res.all <- lm(log(Animals[,2]) ~ log(Animals[,1])) # estimate a simple linear regression model (using all the data)
names(res.all) # show names of elements in output of the lm() function
abline(res.all$coefficients[1], res.all$coefficients[2], lwd=2) # add regression line to the plot
Animals2 <- Animals[-c(6, 16, 26), ] # take subsample of the data (without the outliers)
res.red <- lm(log(Animals2[,2]) ~ log(Animals2[,1])) # estimate a simple linear regression model (using all the data minus the outliers)
abline(res.red$coefficients[1], res.red$coefficients[2], lwd=2, col="red") # add regression line to the plot

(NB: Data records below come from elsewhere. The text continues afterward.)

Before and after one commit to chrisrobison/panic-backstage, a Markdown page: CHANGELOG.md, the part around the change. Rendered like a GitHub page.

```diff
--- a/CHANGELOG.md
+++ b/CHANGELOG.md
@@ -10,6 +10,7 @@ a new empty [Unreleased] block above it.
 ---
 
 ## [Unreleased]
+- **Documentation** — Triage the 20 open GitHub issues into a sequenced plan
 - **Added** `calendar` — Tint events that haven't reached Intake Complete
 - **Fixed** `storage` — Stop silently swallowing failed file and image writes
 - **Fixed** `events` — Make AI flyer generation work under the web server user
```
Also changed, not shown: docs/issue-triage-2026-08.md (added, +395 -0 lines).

## you may try to add the text and the legend yourself. For that use: text() and legend()
## your 2nd task: recreate the graphic in graphic2.pdf.
# proceed in the following way:

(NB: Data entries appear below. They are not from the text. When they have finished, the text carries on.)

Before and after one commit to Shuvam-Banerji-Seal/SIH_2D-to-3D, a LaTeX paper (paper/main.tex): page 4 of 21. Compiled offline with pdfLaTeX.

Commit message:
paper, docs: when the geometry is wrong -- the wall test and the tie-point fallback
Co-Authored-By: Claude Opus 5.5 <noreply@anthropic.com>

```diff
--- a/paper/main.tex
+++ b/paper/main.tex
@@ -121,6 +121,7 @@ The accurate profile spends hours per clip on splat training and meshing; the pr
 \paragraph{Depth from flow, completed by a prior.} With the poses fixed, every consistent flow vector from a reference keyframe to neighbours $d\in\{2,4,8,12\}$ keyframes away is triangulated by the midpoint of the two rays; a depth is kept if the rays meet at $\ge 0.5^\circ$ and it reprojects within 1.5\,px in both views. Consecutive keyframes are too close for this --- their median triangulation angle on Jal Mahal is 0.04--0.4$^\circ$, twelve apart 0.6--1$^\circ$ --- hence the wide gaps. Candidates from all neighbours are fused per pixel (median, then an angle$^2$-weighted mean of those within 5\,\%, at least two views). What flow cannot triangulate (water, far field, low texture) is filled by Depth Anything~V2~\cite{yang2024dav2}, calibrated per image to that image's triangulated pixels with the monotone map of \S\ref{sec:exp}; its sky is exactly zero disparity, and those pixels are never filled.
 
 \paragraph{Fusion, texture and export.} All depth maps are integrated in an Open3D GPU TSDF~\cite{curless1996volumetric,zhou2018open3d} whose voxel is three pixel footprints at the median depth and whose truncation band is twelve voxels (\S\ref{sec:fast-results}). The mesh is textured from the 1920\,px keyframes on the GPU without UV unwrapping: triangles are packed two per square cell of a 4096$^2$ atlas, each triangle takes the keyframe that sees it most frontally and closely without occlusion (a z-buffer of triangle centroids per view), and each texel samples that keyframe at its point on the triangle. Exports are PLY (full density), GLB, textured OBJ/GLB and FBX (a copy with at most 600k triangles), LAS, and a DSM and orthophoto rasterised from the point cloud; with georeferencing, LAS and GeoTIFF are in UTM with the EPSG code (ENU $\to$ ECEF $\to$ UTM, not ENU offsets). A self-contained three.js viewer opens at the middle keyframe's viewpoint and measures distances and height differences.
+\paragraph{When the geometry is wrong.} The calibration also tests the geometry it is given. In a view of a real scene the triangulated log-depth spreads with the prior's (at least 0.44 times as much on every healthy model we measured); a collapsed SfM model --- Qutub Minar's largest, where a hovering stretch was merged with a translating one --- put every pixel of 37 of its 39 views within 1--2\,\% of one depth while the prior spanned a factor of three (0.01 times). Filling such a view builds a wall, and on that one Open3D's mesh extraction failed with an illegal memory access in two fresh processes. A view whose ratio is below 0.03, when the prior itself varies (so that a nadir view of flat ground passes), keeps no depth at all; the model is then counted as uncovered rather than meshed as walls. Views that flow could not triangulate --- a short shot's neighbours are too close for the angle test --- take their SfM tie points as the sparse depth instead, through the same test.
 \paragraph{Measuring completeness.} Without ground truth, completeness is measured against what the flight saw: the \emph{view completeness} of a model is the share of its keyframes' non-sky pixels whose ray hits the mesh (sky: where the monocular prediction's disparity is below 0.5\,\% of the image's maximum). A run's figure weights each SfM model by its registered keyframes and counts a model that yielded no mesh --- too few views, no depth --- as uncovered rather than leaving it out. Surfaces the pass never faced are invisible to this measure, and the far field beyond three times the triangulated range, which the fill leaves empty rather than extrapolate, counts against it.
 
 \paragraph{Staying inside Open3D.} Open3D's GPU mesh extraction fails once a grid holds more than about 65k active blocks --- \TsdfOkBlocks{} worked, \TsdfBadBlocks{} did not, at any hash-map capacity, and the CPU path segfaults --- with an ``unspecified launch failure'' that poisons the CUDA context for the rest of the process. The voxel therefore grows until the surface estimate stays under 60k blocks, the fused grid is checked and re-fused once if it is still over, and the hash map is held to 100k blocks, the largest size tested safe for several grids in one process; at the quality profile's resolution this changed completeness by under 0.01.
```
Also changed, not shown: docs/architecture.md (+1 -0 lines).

# 1. find and import the data
# 2. install and load the scatterplot3d package
# 3. plot the data (start simple and improve)
# these functions may be helpful: install.packages, library, data, scatterplot3d, plane3d, points3d

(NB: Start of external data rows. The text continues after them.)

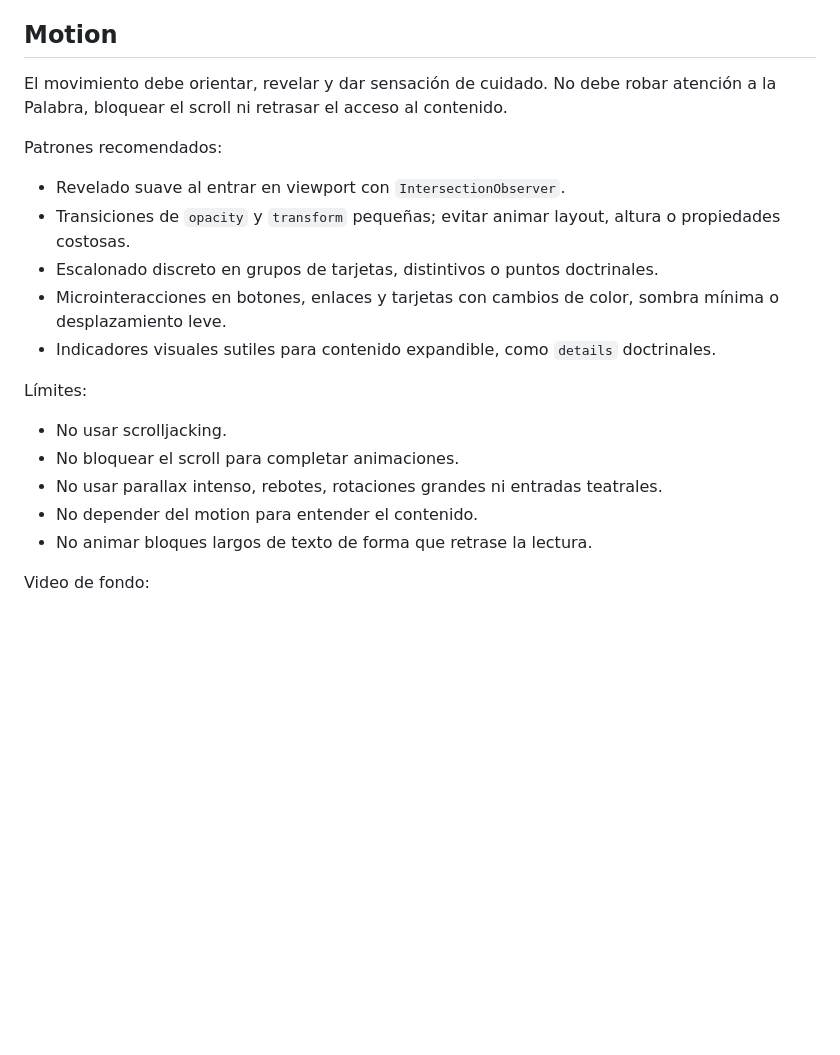
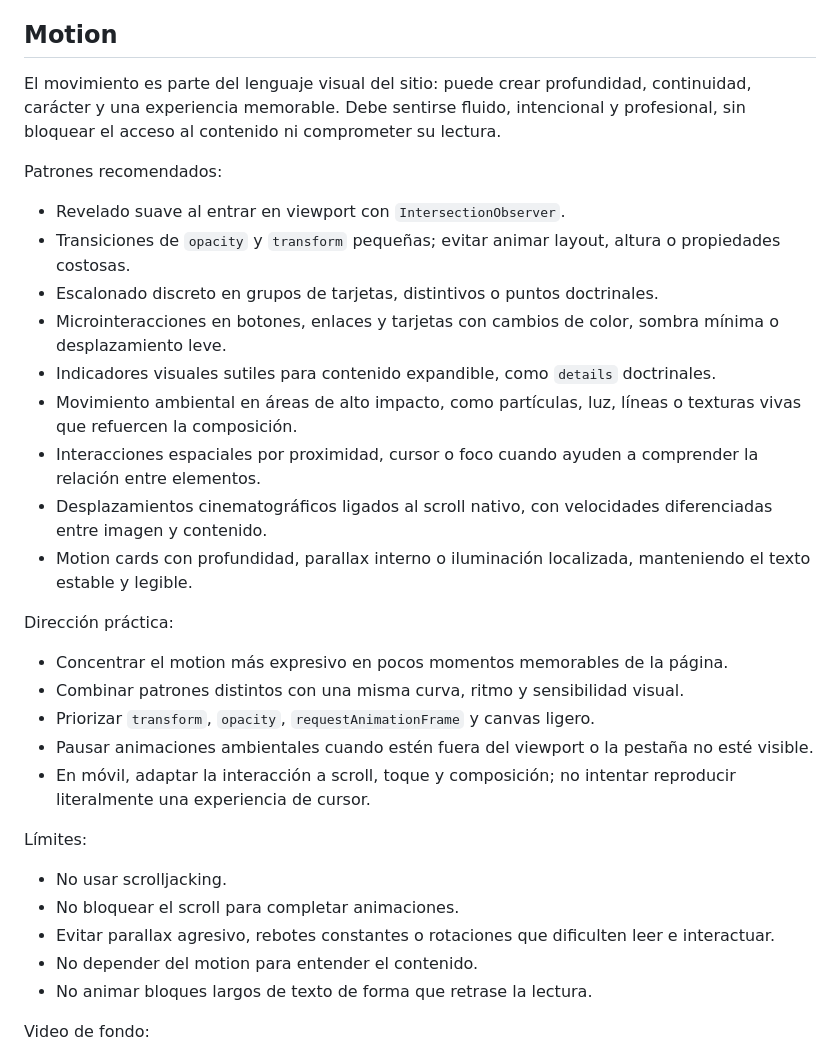
Before and after one commit to juandaa2225/sendas-de-gracia, a Markdown page: docs/ux-guide.md, the part around the change. Rendered like a GitHub page; blank space fills up the shorter version.

Commit message:
docs: amplía el lenguaje de motion del sitio

```diff
--- a/docs/ux-guide.md
+++ b/docs/ux-guide.md
@@ -52,7 +52,7 @@ Reglas para imágenes generadas:
 
 ## Motion
 
-El movimiento debe orientar, revelar y dar sensación de cuidado. No debe robar atención a la Palabra, bloquear el scroll ni retrasar el acceso al contenido.
+El movimiento es parte del lenguaje visual del sitio: puede crear profundidad, continuidad, carácter y una experiencia memorable. Debe sentirse fluido, intencional y profesional, sin bloquear el acceso al contenido ni comprometer su lectura.
 
 Patrones recomendados:
 
@@ -61,12 +61,24 @@ Patrones recomendados:
 - Escalonado discreto en grupos de tarjetas, distintivos o puntos doctrinales.
 - Microinteracciones en botones, enlaces y tarjetas con cambios de color, sombra mínima o desplazamiento leve.
 - Indicadores visuales sutiles para contenido expandible, como `details` doctrinales.
+- Movimiento ambiental en áreas de alto impacto, como partículas, luz, líneas o texturas vivas que refuercen la composición.
+- Interacciones espaciales por proximidad, cursor o foco cuando ayuden a comprender la relación entre elementos.
+- Desplazamientos cinematográficos ligados al scroll nativo, con velocidades diferenciadas entre imagen y contenido.
+- Motion cards con profundidad, parallax interno o iluminación localizada, manteniendo el texto estable y legible.
+
+Dirección práctica:
+
+- Concentrar el motion más expresivo en pocos momentos memorables de la página.
+- Combinar patrones distintos con una misma curva, ritmo y sensibilidad visual.
+- Priorizar `transform`, `opacity`, `requestAnimationFrame` y canvas ligero.
+- Pausar animaciones ambientales cuando estén fuera del viewport o la pestaña no esté visible.
+- En móvil, adaptar la interacción a scroll, toque y composición; no intentar reproducir literalmente una experiencia de cursor.
 
 Límites:
 
 - No usar scrolljacking.
 - No bloquear el scroll para completar animaciones.
-- No usar parallax intenso, rebotes, rotaciones grandes ni entradas teatrales.
+- Evitar parallax agresivo, rebotes constantes o rotaciones que dificulten leer e interactuar.
 - No depender del motion para entender el contenido.
 - No animar bloques largos de texto de forma que retrase la lectura.
 
```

library(datasets) # load package
data(VADeaths) # load data set
install.packages("scatterplot3d") # install package "scatterplot3d"
library(scatterplot3d) # load package
# restructure the data:
# x y z
# 50-54 Rural m 11.7
# ...
dat <- cbind(expand.grid(rownames(VADeaths), colnames(VADeaths)), c(VADeaths))
plot.temp <- scatterplot3d(dat, xlab="age group", ylab="population group", zlab="deaths per 1000 population per year", main="Plot of Death Rates in Virginia (1940)\n (using scatterplot3d)", box=FALSE, angle=75, x.ticklabs=c("",rownames(VADeaths),""), y.ticklabs=c("",colnames(VADeaths),""), type="h", ylim=c(0,5), xlim=c(0,6), y.margin.add=1)
plot.temp$plane3d(0, 13.5, 0) # add plane to the plot
## you may try yourself: fit a regression model in order to get the "real numbers" for the plane
## bonus: interactive 3D plot
install.packages("rgl") # download and install the package
library(rgl) # load the package
plot3d(dat) # plot the data
#### 2016-10-03 ####
# create an own function: functionname <- function(arguments){programcode}
test <- function(x){
tmp.mean <- mean(x)
tmp.median <- median(x)
return(list(mean=tmp.mean, median=tmp.median))
}
test(x=1:20)
fix(test) # editing a function's code
## loops
# three different variants of loops
# variant 1: repeat{programcode}
i <- 0
repeat{
i <- i + 1
print(i)
if(i==100){break}
}
# program code is repeated indefinitely
# "break" can be used to break out of the loop
# variant 2: while(condition){programcode}
# program code is carried out as long as the condition is met
i <- 1
while(i<=100){
print(i)
i <- i + 1
}
# variant 3: for(i in M){programcode}
for(x in 1:100){
print(x)
}
for(x in seq(from=2, to=10, by=2)){
print(x)
}
for(x in c("b", "a", "c")){
print(x)
}
# advantage: M can be an arbitrary sequence/vector
## vectorization: apply a function to all columns or rows of a matrix
x <- matrix(1:10, ncol=2)
apply(x, 1, sum)
## running time comparison:
test <- matrix(1:10^6, ncol=2)
row.sum <- numeric(500000)
system.time(
for(i in 1:500000){
row.sum[i] <- sum(test[i,])
}
) # using a loop
system.time(
row.sum <- apply(test, 1, sum)
) # using apply
system.time(
row.sum <- rowSums(test)
) # using a tailor-made function
## programming exercise: three persons are successively flipping a coin. If the coin shows head, the game ends and the corresponding player wins the game. Otherwise (if it shows tail), it is the next player's turn. What is the probability that the second player wins?
# Implement the problem in R (simulation). Proceed the following way:
# 1. simulate a single coin flip (using the "sample" function)
# 2. repeat that coin flip multiple times (break if it shows a head), using some loop
# 3. repeat the overall game multiple times (say 1000 games), using some loop (this part might be considered a simulation)
res.sim <- list()
for(j in 1:1000){
i <- 0
res.game <- c()
repeat{
flip <- sample(c("H", "T"), 1)
i <- i + 1
res.game[i] <- flip
if(flip=="H"){break}
}
res.sim[[j]] <- res.game
}
lengths <- sapply(res.sim, length) # lengths if the individual games
p2won <- seq(from=2, to=max(lengths), by=3) # game lengths where player 2 can be considered the winner
sum(lengths %in% p2won) / length(lengths) # number of times that player 2 won divided by the total number of games played
2/7 # theoretical probability of player 2 to win the game